In the following months, family members passed away one after the other. A year dedicated to loss, mourning, illness and uncertainty dealt a heavy blow. My house was no longer my house, it was a place of mourning. It was just me and my family. Once we overcame one hurdle, one wave of grief, the news of another death came. I got up every day, my spine feeling heavier than the day before, my heart feeling emptier, my head pounding. But we carried on. We made three meals; we ate them. We fought with each other, we made up. We did our work, we cleaned the house, we even smiled.
For the first few days, grief feels like you’re floating on water. Your body knows what to do, when to cry, how to express, what you need, what you don’t. Following that grief creeps up on you in moments you least expect it. When you’re having a bath, doing gardening, putting away the medicines, finding a place for the dog bowl, changing your meat shop order because “ya, we don’t need the chicken bones anymore”.
After that, grief has no shape or form or channel. It wanders recklessly through your life. Etching away at the fabric of your being, you can lose yourself to grief. I saw it. I saw why my grandmother never stopped mourning. I saw why the house grew older and less like itself. I saw myself, a skeleton of what I was, with so much love for the ones I had lost, but nowhere to put it. So, I carried it in a small suitcase by my side.
I tried all of last year to write an essay on grief. I thought, writing it out would be closing its chapter. I tried but I never could. There would never be enough words and yet every word I had written, I had written before. I was repeating myself, the pain, the heaviness, the pain, the heaviness, the pain, the heaviness – rehearsed.
What you have read I have rehearsed for a year. There is still more to this monologue that I have not written yet. More to this elegy that is yet to come. But the words here are witness to the fact that the wound is healing. That grief is finding its way. That time is a holding ground. That energy is returning to my body. That I don’t sleep as much anymore. That I can finish my work, the dishes, have conversations and watch a film, all in the same day. That I can concentrate. That I am not becoming a fossil at the ripe old age of 23. Yes, I am young, but in my defence, I do have a few grey hairs. As Anderson wrote:
“Grief, I’ve learned, is really just love. It’s all the love you want to give but cannot. All that unspent love gathers up in the corners of your eyes, the lump in your throat, and in that hollow part of your chest. Grief is just love with no place to go.”

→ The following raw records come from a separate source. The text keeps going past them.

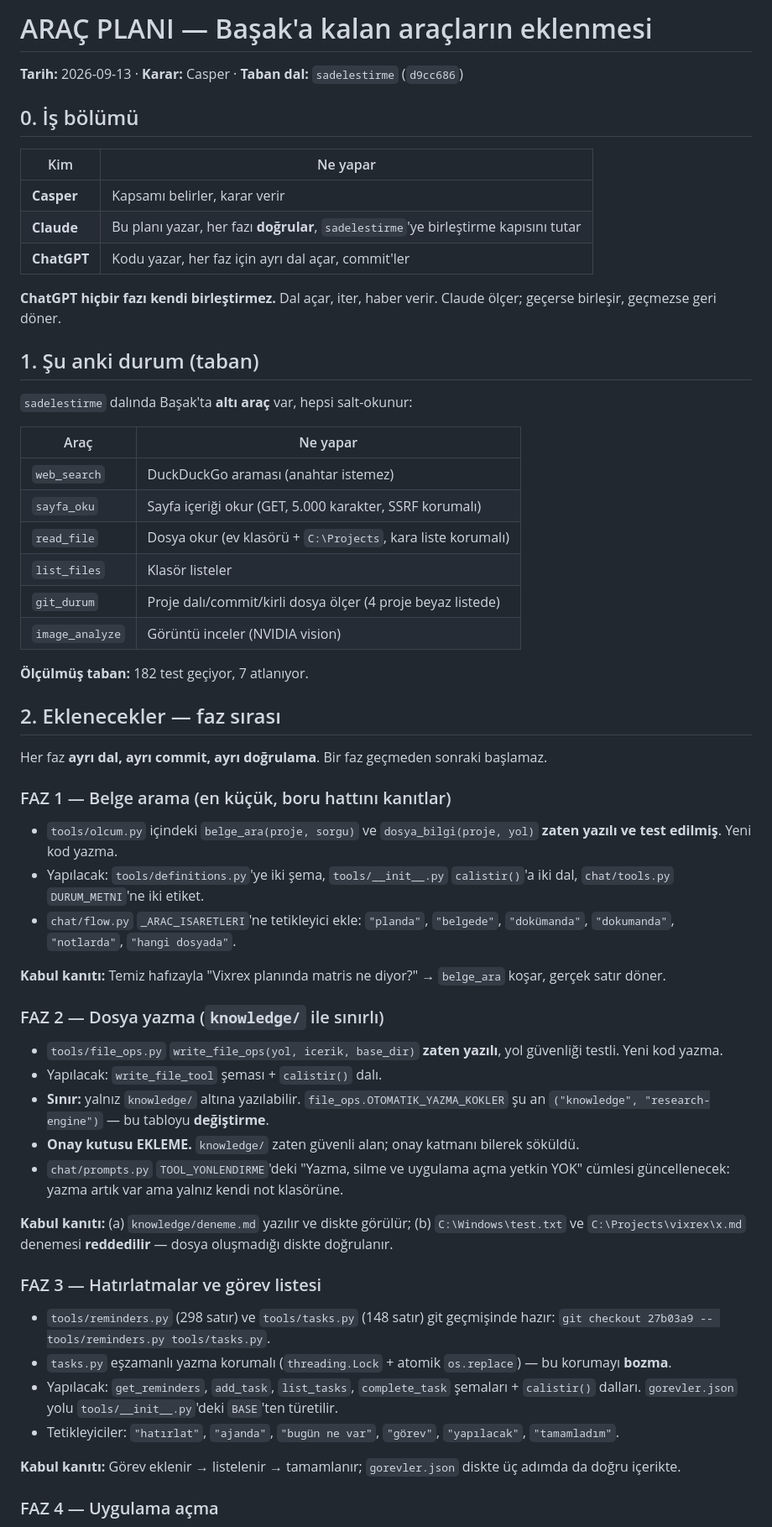
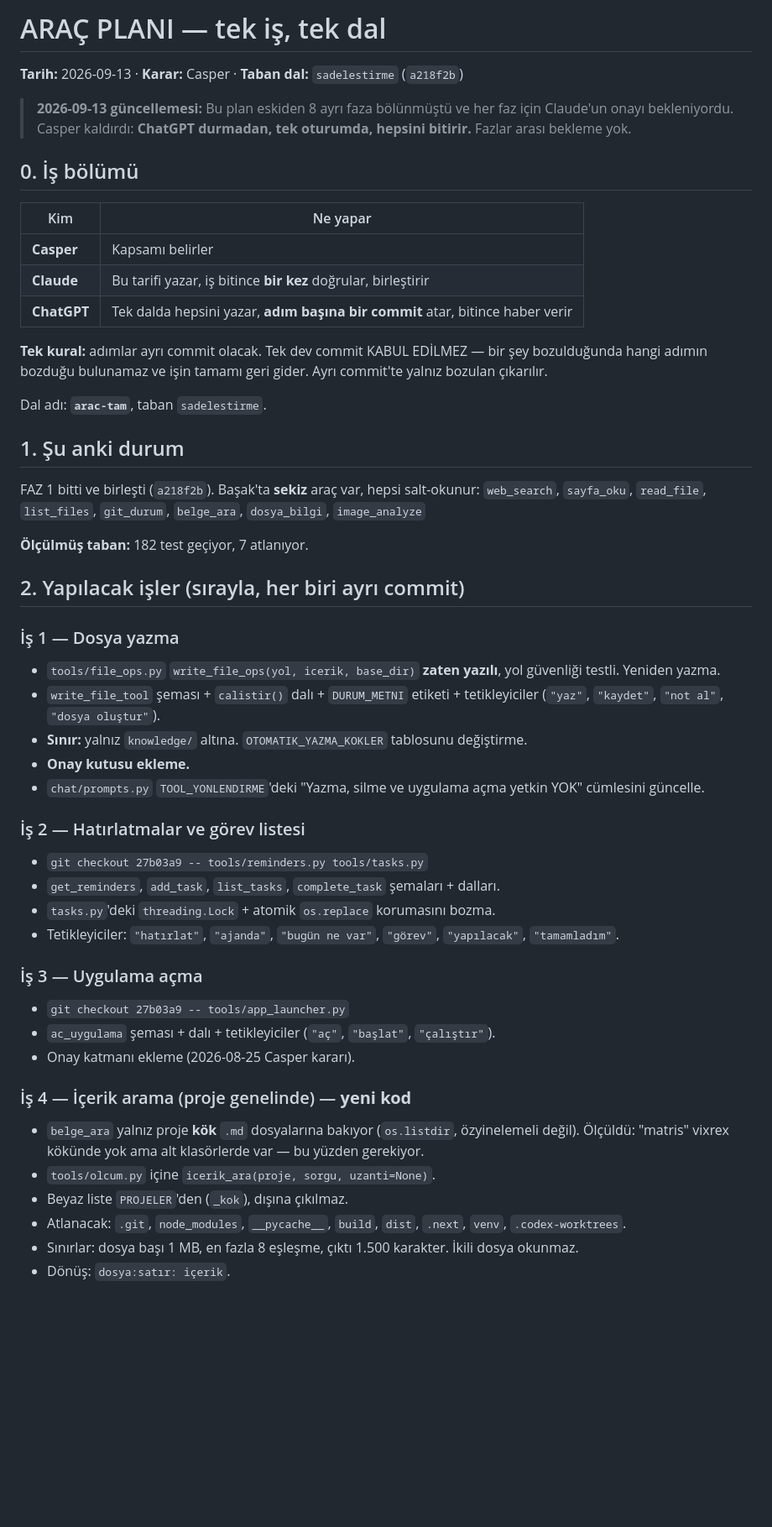
Before and after one commit to xpodiumyours/basak-ai, a Markdown page: ARAC-PLANI.md, the part around one of its changes. Shown at 84% size. GitHub-like rendering; blank space fills up the shorter version.

```diff
--- a/ARAC-PLANI.md
+++ b/ARAC-PLANI.md
@@ -1,62 +1,53 @@
-# ARAÇ PLANI — Başak'a kalan araçların eklenmesi
+# ARAÇ PLANI — tek iş, tek dal
 
-**Tarih:** 2026-09-13 · **Karar:** Casper · **Taban dal:** `sadelestirme` (`d9cc686`)
+**Tarih:** 2026-09-13 · **Karar:** Casper · **Taban dal:** `sadelestirme` (`a218f2b`)
+
+> **2026-09-13 güncellemesi:** Bu plan eskiden 8 ayrı faza bölünmüştü ve her faz için Claude'un onayı bekleniyordu. Casper kaldırdı: **ChatGPT durmadan, tek oturumda, hepsini bitirir.** Fazlar arası bekleme yok.
 
 ## 0. İş bölümü
 
 | Kim | Ne yapar |
 |---|---|
-| **Casper** | Kapsamı belirler, karar verir |
-| **Claude** | Bu planı yazar, her fazı **doğrular**, `sadelestirme`'ye birleştirme kapısını tutar |
-| **ChatGPT** | Kodu yazar, her faz için ayrı dal açar, commit'ler |
+| **Casper** | Kapsamı belirler |
+| **Claude** | Bu tarifi yazar, iş bitince **bir kez** doğrular, birleştirir |
+| **ChatGPT** | Tek dalda hepsini yazar, **adım başına bir commit** atar, bitince haber verir |
 
-**ChatGPT hiçbir fazı kendi birleştirmez.** Dal açar, iter, haber verir. Claude ölçer; geçerse birleşir, geçmezse geri döner.
+**Tek kural:** adımlar ayrı commit olacak. Tek dev commit KABUL EDİLMEZ — bir şey bozulduğunda hangi adımın bozduğu bulunamaz ve işin tamamı geri gider. Ayrı commit'te yalnız bozulan çıkarılır.
 
-## 1. Şu anki durum (taban)
+Dal adı: **`arac-tam`**, taban `sadelestirme`.
 
-`sadelestirme` dalında Başak'ta **altı araç** var, hepsi salt-okunur:
+## 1. Şu anki durum
 
-| Araç | Ne yapar |
-|---|---|
-| `web_search` | DuckDuckGo araması (anahtar istemez) |
-| `sayfa_oku` | Sayfa içeriği okur (GET, 5.000 karakter, SSRF korumalı) |
-| `read_file` | Dosya okur (ev klasörü + `C:\Projects`, kara liste korumalı) |
-| `list_files` | Klasör listeler |
-| `git_durum` | Proje dalı/commit/kirli dosya ölçer (4 proje beyaz listede) |
-| `image_analyze` | Görüntü inceler (NVIDIA vision) |
+FAZ 1 bitti ve birleşti (`a218f2b`). Başak'ta **sekiz** araç var, hepsi salt-okunur:
+`web_search`, `sayfa_oku`, `read_file`, `list_files`, `git_durum`, `belge_ara`, `dosya_bilgi`, `image_analyze`
 
 **Ölçülmüş taban:** 182 test geçiyor, 7 atlanıyor.
 
-## 2. Eklenecekler — faz sırası
+## 2. Yapılacak işler (sırayla, her biri ayrı commit)
 
-Her faz **ayrı dal, ayrı commit, ayrı doğrulama**. Bir faz geçmeden sonraki başlamaz.
+### İş 1 — Dosya yazma
+- `tools/file_ops.py` `write_file_ops(yol, icerik, base_dir)` **zaten yazılı**, yol güvenliği testli. Yeniden yazma.
+- `write_file_tool` şeması + `calistir()` dalı + `DURUM_METNI` etiketi + tetikleyiciler (`"yaz"`, `"kaydet"`, `"not al"`, `"dosya oluştur"`).
+- **Sınır:** yalnız `knowledge/` altına. `OTOMATIK_YAZMA_KOKLER` tablosunu değiştirme.
+- **Onay kutusu ekleme.**
+- `chat/prompts.py` `TOOL_YONLENDIRME`'deki "Yazma, silme ve uygulama açma yetkin YOK" cümlesini güncelle.
 
-### FAZ 1 — Belge arama (en küçük, boru hattını kanıtlar)
-
-- `tools/olcum.py` içindeki `belge_ara(proje, sorgu)` ve `dosya_bilgi(proje, yol)` **zaten yazılı ve test edilmiş**. Yeni kod yazma.
-- Yapılacak: `tools/definitions.py`'ye iki şema, `tools/__init__.py` `calistir()`'a iki dal, `chat/tools.py` `DURUM_METNI`'ne iki etiket.
-- `chat/flow.py` `_ARAC_ISARETLERI`'ne tetikleyici ekle: `"planda"`, `"belgede"`, `"dokümanda"`, `"dokumanda"`, `"notlarda"`, `"hangi dosyada"`.
-
-**Kabul kanıtı:** Temiz hafızayla "Vixrex planında matris ne diyor?" → `belge_ara` koşar, gerçek satır döner.
-
-### FAZ 2 — Dosya yazma (`knowledge/` ile sınırlı)
-
-- `tools/file_ops.py` `write_file_ops(yol, icerik, base_dir)` **zaten yazılı**, yol güvenliği testli. Yeni kod yazma.
-- Yapılacak: `write_file_tool` şeması + `calistir()` dalı.
-- **Sınır:** yalnız `knowledge/` altına yazılabilir. `file_ops.OTOMATIK_YAZMA_KOKLER` şu an `("knowledge", "research-engine")` — bu tabloyu **değiştirme**.
-- **Onay kutusu EKLEME.** `knowledge/` zaten güvenli alan; onay katmanı bilerek söküldü.
-- `chat/prompts.py` `TOOL_YONLENDIRME`'deki "Yazma, silme ve uygulama açma yetkin YOK" cümlesi güncellenecek: yazma artık var ama yalnız kendi not klasörüne.
-
-**Kabul kanıtı:** (a) `knowledge/deneme.md` yazılır ve diskte görülür; (b) `C:\Windows\test.txt` ve `C:\Projects\vixrex\x.md` denemesi **reddedilir** — dosya oluşmadığı diskte doğrulanır.
-
-### FAZ 3 — Hatırlatmalar ve görev listesi
-
-- `tools/reminders.py` (298 satır) ve `tools/tasks.py` (148 satır) git geçmişinde hazır: `git checkout 27b03a9 -- tools/reminders.py tools/tasks.py`.
-- `tasks.py` eşzamanlı yazma korumalı (`threading.Lock` + atomik `os.replace`) — bu korumayı **bozma**.
-- Yapılacak: `get_reminders`, `add_task`, `list_tasks`, `complete_task` şemaları + `calistir()` dalları. `gorevler.json` yolu `tools/__init__.py`'deki `BASE`'ten türetilir.
+### İş 2 — Hatırlatmalar ve görev listesi
+- `git checkout 27b03a9 -- tools/reminders.py tools/tasks.py`
+- `get_reminders`, `add_task`, `list_tasks`, `complete_task` şemaları + dalları.
+- `tasks.py`'deki `threading.Lock` + atomik `os.replace` korumasını bozma.
 - Tetikleyiciler: `"hatırlat"`, `"ajanda"`, `"bugün ne var"`, `"görev"`, `"yapılacak"`, `"tamamladım"`.
 
-**Kabul kanıtı:** Görev eklenir → listelenir → tamamlanır; `gorevler.json` diskte üç adımda da doğru içerikte.
+### İş 3 — Uygulama açma
+- `git checkout 27b03a9 -- tools/app_launcher.py`
+- `ac_uygulama` şeması + dalı + tetikleyiciler (`"aç"`, `"başlat"`, `"çalıştır"`).
+- Onay katmanı ekleme (2026-08-25 Casper kararı).
 
-### FAZ 4 — Uygulama açma
+### İş 4 — İçerik arama (proje genelinde) — **yeni kod**
+- `belge_ara` yalnız proje **kök** `.md` dosyalarına bakıyor (`os.listdir`, özyinelemeli değil). Ölçüldü: "matris" vixrex kökünde yok ama alt klasörlerde var — bu yüzden gerekiyor.
+- `tools/olcum.py` içine `icerik_ara(proje, sorgu, uzanti=None)`.
+- Beyaz liste `PROJELER`'den (`_kok`), dışına çıkılmaz.
+- Atlanacak: `.git`, `node_modules`, `__pycache__`, `build`, `dist`, `.next`, `venv`, `.codex-worktrees`.
+- Sınırlar: dosya başı 1 MB, en fazla 8 eşleşme, çıktı 1.500 karakter. İkili dosya okunmaz.
+- Dönüş: `dosya:satır: içerik`.
 
```
Also changed, not shown: other parts of ARAC-PLANI.md (+53 -93 lines).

But you can put them in photographs, in food, in music, in writing, in art, in yourself. You can always carry the scent of joy in biryani and kebabs, and the scent of them in that joy. Just make sure they aren’t dusty or stale, or fossils.
Eshna Benegal is writer, editor and dancer based out of Bangalore, India. Her early rendezvous with Ogden Nash, Agatha Christie, Sadat Hasan Manto and Karan Johar has led to her inhabiting a relatively flavourful mind. Thus, she comes to the battlefield armed with obscure references, a lot of passion and nonsense. Her writing has been featured on platforms such as The LiveWire, “Unselves: An Anthology of poetry” and soon, many more!
Featured image credit: Pariplab Chakraborty